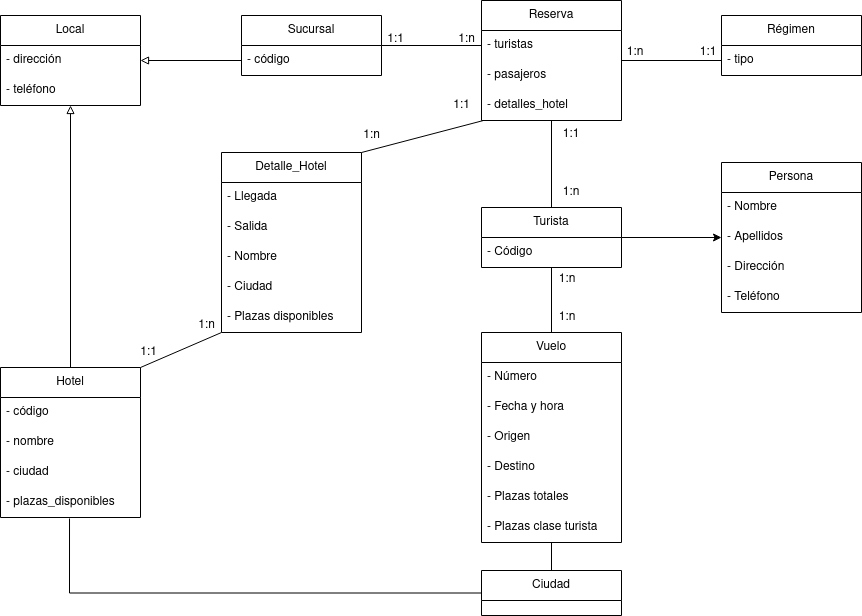
Earlier version of the draw.io export Tema 5. Diagramas de clase/Tarea 2. Agencia viajes/img/AgenciaViajes.drawio.png (colidom/ets). Source tidied: cells renumbered, new cells last; positions are measured from the earlier drawing's top-left corner, leaving out a move shared by most shapes.
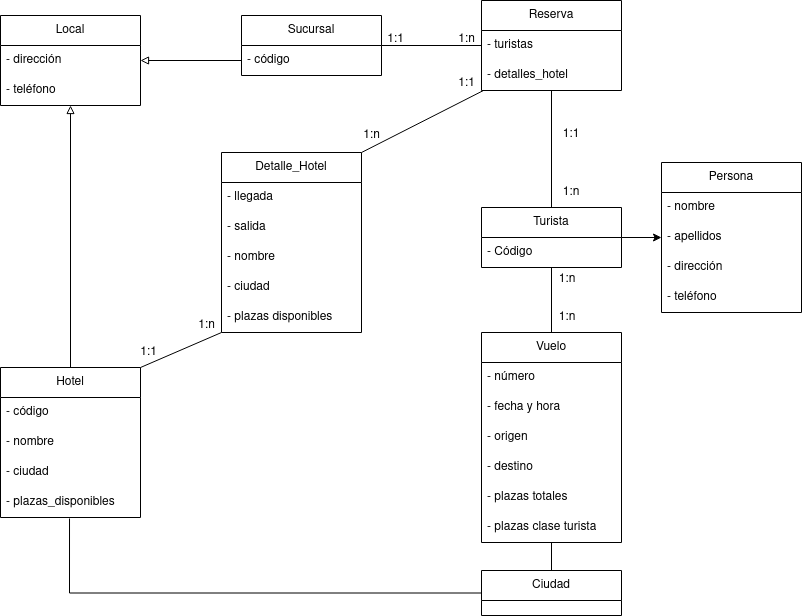
The same diagram one commit later.

The edit, as a diff of the source:
```diff
@@ -9,18 +9,18 @@
       <mxGeometry y="30" width="140" height="30" as="geometry" />
     </mxCell>
     <mxCell id="4" value="&lt;div&gt;Persona&lt;/div&gt;" style="swimlane;fontStyle=0;horizontal=1;startSize=30;whiteSpace=wrap;html=1;" parent="1" vertex="1">
-      <mxGeometry x="721" y="162" width="140" height="150" as="geometry" />
+      <mxGeometry x="661" y="162" width="140" height="150" as="geometry" />
     </mxCell>
-    <mxCell id="5" value="- Nombre" style="text;strokeColor=none;fillColor=none;align=left;verticalAlign=middle;spacingLeft=4;spacingRight=4;overflow=hidden;whiteSpace=wrap;html=1;" parent="4" vertex="1">
+    <mxCell id="5" value="- nombre" style="text;strokeColor=none;fillColor=none;align=left;verticalAlign=middle;spacingLeft=4;spacingRight=4;overflow=hidden;whiteSpace=wrap;html=1;" parent="4" vertex="1">
       <mxGeometry y="30" width="140" height="30" as="geometry" />
     </mxCell>
-    <mxCell id="6" value="- Apellidos" style="text;strokeColor=none;fillColor=none;align=left;verticalAlign=middle;spacingLeft=4;spacingRight=4;overflow=hidden;points=[[0,0.5],[1,0.5]];portConstraint=eastwest;whiteSpace=wrap;html=1;" parent="4" vertex="1">
+    <mxCell id="6" value="- apellidos" style="text;strokeColor=none;fillColor=none;align=left;verticalAlign=middle;spacingLeft=4;spacingRight=4;overflow=hidden;points=[[0,0.5],[1,0.5]];portConstraint=eastwest;whiteSpace=wrap;html=1;" parent="4" vertex="1">
       <mxGeometry y="60" width="140" height="30" as="geometry" />
     </mxCell>
-    <mxCell id="7" value="- Dirección" style="text;strokeColor=none;fillColor=none;align=left;verticalAlign=middle;spacingLeft=4;spacingRight=4;overflow=hidden;whiteSpace=wrap;html=1;" parent="4" vertex="1">
+    <mxCell id="7" value="- dirección" style="text;strokeColor=none;fillColor=none;align=left;verticalAlign=middle;spacingLeft=4;spacingRight=4;overflow=hidden;whiteSpace=wrap;html=1;" parent="4" vertex="1">
       <mxGeometry y="90" width="140" height="30" as="geometry" />
     </mxCell>
-    <mxCell id="8" value="- Teléfono" style="text;strokeColor=none;fillColor=none;align=left;verticalAlign=middle;spacingLeft=4;spacingRight=4;overflow=hidden;whiteSpace=wrap;html=1;" parent="4" vertex="1">
+    <mxCell id="8" value="- teléfono" style="text;strokeColor=none;fillColor=none;align=left;verticalAlign=middle;spacingLeft=4;spacingRight=4;overflow=hidden;whiteSpace=wrap;html=1;" parent="4" vertex="1">
       <mxGeometry y="120" width="140" height="30" as="geometry" />
     </mxCell>
     <mxCell id="9" style="edgeStyle=orthogonalEdgeStyle;rounded=0;jettySize=auto;html=1;entryX=1;entryY=0.5;entryDx=0;entryDy=0;endArrow=none;endFill=0;startArrow=classic;startFill=1;" parent="1" edge="1" source="6" target="37">
@@ -58,20 +58,14 @@
     <mxCell id="19" value="- plazas_disponibles" style="text;strokeColor=none;fillColor=none;align=left;verticalAlign=middle;spacingLeft=4;spacingRight=4;overflow=hidden;points=[[0,0.5],[1,0.5]];portConstraint=eastwest;whiteSpace=wrap;html=1;" parent="15" vertex="1">
       <mxGeometry y="120" width="140" height="30" as="geometry" />
     </mxCell>
-    <mxCell id="20" style="edgeStyle=orthogonalEdgeStyle;rounded=0;jettySize=auto;html=1;startArrow=none;startFill=0;endArrow=none;endFill=0;" parent="1" edge="1" source="21" target="59">
-      <mxGeometry relative="1" as="geometry" />
-    </mxCell>
     <mxCell id="21" value="Reserva" style="swimlane;fontStyle=0;horizontal=1;startSize=30;whiteSpace=wrap;html=1;" parent="1" vertex="1">
-      <mxGeometry x="481" width="140" height="120" as="geometry" />
+      <mxGeometry x="481" width="140" height="90" as="geometry" />
     </mxCell>
     <mxCell id="22" value="- turistas" style="text;strokeColor=none;fillColor=none;align=left;verticalAlign=middle;spacingLeft=4;spacingRight=4;overflow=hidden;whiteSpace=wrap;html=1;" parent="21" vertex="1">
       <mxGeometry y="30" width="140" height="30" as="geometry" />
     </mxCell>
-    <mxCell id="23" value="- pasajeros" style="text;strokeColor=none;fillColor=none;align=left;verticalAlign=middle;spacingLeft=4;spacingRight=4;overflow=hidden;whiteSpace=wrap;html=1;" parent="21" vertex="1">
-      <mxGeometry y="60" width="140" height="30" as="geometry" />
-    </mxCell>
     <mxCell id="24" value="- detalles_hotel" style="text;strokeColor=none;fillColor=none;align=left;verticalAlign=middle;spacingLeft=4;spacingRight=4;overflow=hidden;points=[[0,0.5],[1,0.5]];portConstraint=eastwest;whiteSpace=wrap;html=1;" parent="21" vertex="1">
-      <mxGeometry y="90" width="140" height="30" as="geometry" />
+      <mxGeometry y="60" width="140" height="30" as="geometry" />
     </mxCell>
     <mxCell id="25" style="edgeStyle=orthogonalEdgeStyle;rounded=0;jettySize=auto;html=1;startArrow=none;startFill=0;endArrow=none;endFill=0;entryX=0.5;entryY=0;entryDx=0;entryDy=0;exitX=0.5;exitY=1;exitDx=0;exitDy=0;" parent="1" edge="1" source="26" target="34">
       <mxGeometry relative="1" as="geometry" />
@@ -79,22 +73,22 @@
     <mxCell id="26" value="Vuelo" style="swimlane;fontStyle=0;horizontal=1;startSize=30;whiteSpace=wrap;html=1;" parent="1" vertex="1">
       <mxGeometry x="481" y="332" width="140" height="210" as="geometry" />
     </mxCell>
-    <mxCell id="27" value="- Número" style="text;strokeColor=none;fillColor=none;align=left;verticalAlign=middle;spacingLeft=4;spacingRight=4;overflow=hidden;whiteSpace=wrap;html=1;" parent="26" vertex="1">
+    <mxCell id="27" value="- número" style="text;strokeColor=none;fillColor=none;align=left;verticalAlign=middle;spacingLeft=4;spacingRight=4;overflow=hidden;whiteSpace=wrap;html=1;" parent="26" vertex="1">
       <mxGeometry y="30" width="140" height="30" as="geometry" />
     </mxCell>
-    <mxCell id="28" value="- Fecha y hora" style="text;strokeColor=none;fillColor=none;align=left;verticalAlign=middle;spacingLeft=4;spacingRight=4;overflow=hidden;whiteSpace=wrap;html=1;" parent="26" vertex="1">
+    <mxCell id="28" value="- fecha y hora" style="text;strokeColor=none;fillColor=none;align=left;verticalAlign=middle;spacingLeft=4;spacingRight=4;overflow=hidden;whiteSpace=wrap;html=1;" parent="26" vertex="1">
       <mxGeometry y="60" width="140" height="30" as="geometry" />
     </mxCell>
-    <mxCell id="29" value="- Origen" style="text;strokeColor=none;fillColor=none;align=left;verticalAlign=middle;spacingLeft=4;spacingRight=4;overflow=hidden;whiteSpace=wrap;html=1;" parent="26" vertex="1">
+    <mxCell id="29" value="- origen" style="text;strokeColor=none;fillColor=none;align=left;verticalAlign=middle;spacingLeft=4;spacingRight=4;overflow=hidden;whiteSpace=wrap;html=1;" parent="26" vertex="1">
       <mxGeometry y="90" width="140" height="30" as="geometry" />
     </mxCell>
-    <mxCell id="30" value="- Destino" style="text;strokeColor=none;fillColor=none;align=left;verticalAlign=middle;spacingLeft=4;spacingRight=4;overflow=hidden;whiteSpace=wrap;html=1;" parent="26" vertex="1">
+    <mxCell id="30" value="- destino" style="text;strokeColor=none;fillColor=none;align=left;verticalAlign=middle;spacingLeft=4;spacingRight=4;overflow=hidden;whiteSpace=wrap;html=1;" parent="26" vertex="1">
       <mxGeometry y="120" width="140" height="30" as="geometry" />
     </mxCell>
-    <mxCell id="31" value="- Plazas totales" style="text;strokeColor=none;fillColor=none;align=left;verticalAlign=middle;spacingLeft=4;spacingRight=4;overflow=hidden;whiteSpace=wrap;html=1;" parent="26" vertex="1">
+    <mxCell id="31" value="- plazas totales" style="text;strokeColor=none;fillColor=none;align=left;verticalAlign=middle;spacingLeft=4;spacingRight=4;overflow=hidden;whiteSpace=wrap;html=1;" parent="26" vertex="1">
       <mxGeometry y="150" width="140" height="30" as="geometry" />
     </mxCell>
-    <mxCell id="32" value="- Plazas clase turista" style="text;strokeColor=none;fillColor=none;align=left;verticalAlign=middle;spacingLeft=4;spacingRight=4;overflow=hidden;whiteSpace=wrap;html=1;" parent="26" vertex="1">
+    <mxCell id="32" value="- plazas clase turista" style="text;strokeColor=none;fillColor=none;align=left;verticalAlign=middle;spacingLeft=4;spacingRight=4;overflow=hidden;whiteSpace=wrap;html=1;" parent="26" vertex="1">
       <mxGeometry y="180" width="140" height="30" as="geometry" />
     </mxCell>
     <mxCell id="33" style="rounded=0;jettySize=auto;html=1;startArrow=none;startFill=0;endArrow=none;endFill=0;exitX=0;exitY=0.5;exitDx=0;exitDy=0;edgeStyle=orthogonalEdgeStyle;entryX=0.493;entryY=1.033;entryDx=0;entryDy=0;entryPerimeter=0;" parent="1" edge="1" source="34" target="19">
@@ -136,19 +130,19 @@
     <mxCell id="45" value="Detalle_Hotel" style="swimlane;fontStyle=0;horizontal=1;startSize=30;whiteSpace=wrap;html=1;" parent="1" vertex="1">
       <mxGeometry x="221" y="152" width="140" height="180" as="geometry" />
     </mxCell>
-    <mxCell id="46" value="- Llegada&lt;span style=&quot;white-space: pre;&quot;&gt;&#9;&lt;/span&gt;" style="text;strokeColor=none;fillColor=none;align=left;verticalAlign=middle;spacingLeft=4;spacingRight=4;overflow=hidden;whiteSpace=wrap;html=1;" parent="45" vertex="1">
+    <mxCell id="46" value="- llegada&lt;span style=&quot;white-space: pre;&quot;&gt;&#9;&lt;/span&gt;" style="text;strokeColor=none;fillColor=none;align=left;verticalAlign=middle;spacingLeft=4;spacingRight=4;overflow=hidden;whiteSpace=wrap;html=1;" parent="45" vertex="1">
       <mxGeometry y="30" width="140" height="30" as="geometry" />
     </mxCell>
-    <mxCell id="47" value="- Salida" style="text;strokeColor=none;fillColor=none;align=left;verticalAlign=middle;spacingLeft=4;spacingRight=4;overflow=hidden;whiteSpace=wrap;html=1;" parent="45" vertex="1">
+    <mxCell id="47" value="- salida" style="text;strokeColor=none;fillColor=none;align=left;verticalAlign=middle;spacingLeft=4;spacingRight=4;overflow=hidden;whiteSpace=wrap;html=1;" parent="45" vertex="1">
       <mxGeometry y="60" width="140" height="30" as="geometry" />
     </mxCell>
-    <mxCell id="48" value="- Nombre" style="text;strokeColor=none;fillColor=none;align=left;verticalAlign=middle;spacingLeft=4;spacingRight=4;overflow=hidden;whiteSpace=wrap;html=1;" parent="45" vertex="1">
+    <mxCell id="48" value="- nombre" style="text;strokeColor=none;fillColor=none;align=left;verticalAlign=middle;spacingLeft=4;spacingRight=4;overflow=hidden;whiteSpace=wrap;html=1;" parent="45" vertex="1">
       <mxGeometry y="90" width="140" height="30" as="geometry" />
     </mxCell>
-    <mxCell id="49" value="- Ciudad" style="text;strokeColor=none;fillColor=none;align=left;verticalAlign=middle;spacingLeft=4;spacingRight=4;overflow=hidden;whiteSpace=wrap;html=1;" parent="45" vertex="1">
+    <mxCell id="49" value="- ciudad" style="text;strokeColor=none;fillColor=none;align=left;verticalAlign=middle;spacingLeft=4;spacingRight=4;overflow=hidden;whiteSpace=wrap;html=1;" parent="45" vertex="1">
       <mxGeometry y="120" width="140" height="30" as="geometry" />
     </mxCell>
-    <mxCell id="50" value="- Plazas disponibles" style="text;strokeColor=none;fillColor=none;align=left;verticalAlign=middle;spacingLeft=4;spacingRight=4;overflow=hidden;whiteSpace=wrap;html=1;" parent="45" vertex="1">
+    <mxCell id="50" value="- plazas disponibles" style="text;strokeColor=none;fillColor=none;align=left;verticalAlign=middle;spacingLeft=4;spacingRight=4;overflow=hidden;whiteSpace=wrap;html=1;" parent="45" vertex="1">
       <mxGeometry y="150" width="140" height="30" as="geometry" />
     </mxCell>
     <mxCell id="51" style="endArrow=none;html=1;rounded=0;entryX=0.014;entryY=1;entryDx=0;entryDy=0;entryPerimeter=0;exitX=1;exitY=0;exitDx=0;exitDy=0;" parent="1" edge="1" source="45" target="24">
@@ -161,7 +155,7 @@
       <mxGeometry x="351" y="120" width="40" height="30" as="geometry" />
     </mxCell>
     <mxCell id="54" value="1:1" style="text;html=1;align=center;verticalAlign=middle;strokeColor=none;fillColor=none;" parent="1" vertex="1">
-      <mxGeometry x="441" y="90" width="40" height="30" as="geometry" />
+      <mxGeometry x="446" y="68" width="40" height="30" as="geometry" />
     </mxCell>
     <mxCell id="55" value="1:n" style="text;html=1;align=center;verticalAlign=middle;strokeColor=none;fillColor=none;" parent="1" vertex="1">
       <mxGeometry x="186" y="310" width="40" height="30" as="geometry" />
@@ -172,17 +166,5 @@
     <mxCell id="57" value="1:1" style="text;html=1;align=center;verticalAlign=middle;strokeColor=none;fillColor=none;" parent="1" vertex="1">
       <mxGeometry x="375" y="24" width="40" height="30" as="geometry" />
     </mxCell>
-    <mxCell id="58" value="Régimen" style="swimlane;fontStyle=0;horizontal=1;startSize=30;whiteSpace=wrap;html=1;" parent="1" vertex="1">
-      <mxGeometry x="721" y="15" width="140" height="60" as="geometry" />
-    </mxCell>
-    <mxCell id="59" value="- tipo" style="text;strokeColor=none;fillColor=none;align=left;verticalAlign=middle;spacingLeft=4;spacingRight=4;overflow=hidden;points=[[0,0.5],[1,0.5]];portConstraint=eastwest;whiteSpace=wrap;html=1;" parent="58" vertex="1">
-      <mxGeometry y="30" width="140" height="30" as="geometry" />
-    </mxCell>
-    <mxCell id="60" value="1:n" style="text;html=1;strokeColor=none;fillColor=none;align=center;verticalAlign=middle;whiteSpace=wrap;rounded=0;" parent="1" vertex="1">
-      <mxGeometry x="605" y="37" width="60" height="30" as="geometry" />
-    </mxCell>
-    <mxCell id="61" value="1:1" style="text;html=1;strokeColor=none;fillColor=none;align=center;verticalAlign=middle;whiteSpace=wrap;rounded=0;" parent="1" vertex="1">
-      <mxGeometry x="678" y="37" width="60" height="30" as="geometry" />
-    </mxCell>
   </root>
 </mxGraphModel>
```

● **How to complete this task**: Look through the entries above and copy each line that has "quot" in it.

● **Solution for this task**:
-    <mxCell id="46" value="- Llegada&lt;span style=&quot;white-space: pre;&quot;&gt;&#9;&lt;/span&gt;" style="text;strokeColor=none;fillColor=none;align=left;verticalAlign=middle;spacingLeft=4;spacingRight=4;overflow=hidden;whiteSpace=wrap;html=1;" parent="45" vertex="1">
+    <mxCell id="46" value="- llegada&lt;span style=&quot;white-space: pre;&quot;&gt;&#9;&lt;/span&gt;" style="text;strokeColor=none;fillColor=none;align=left;verticalAlign=middle;spacingLeft=4;spacingRight=4;overflow=hidden;whiteSpace=wrap;html=1;" parent="45" vertex="1">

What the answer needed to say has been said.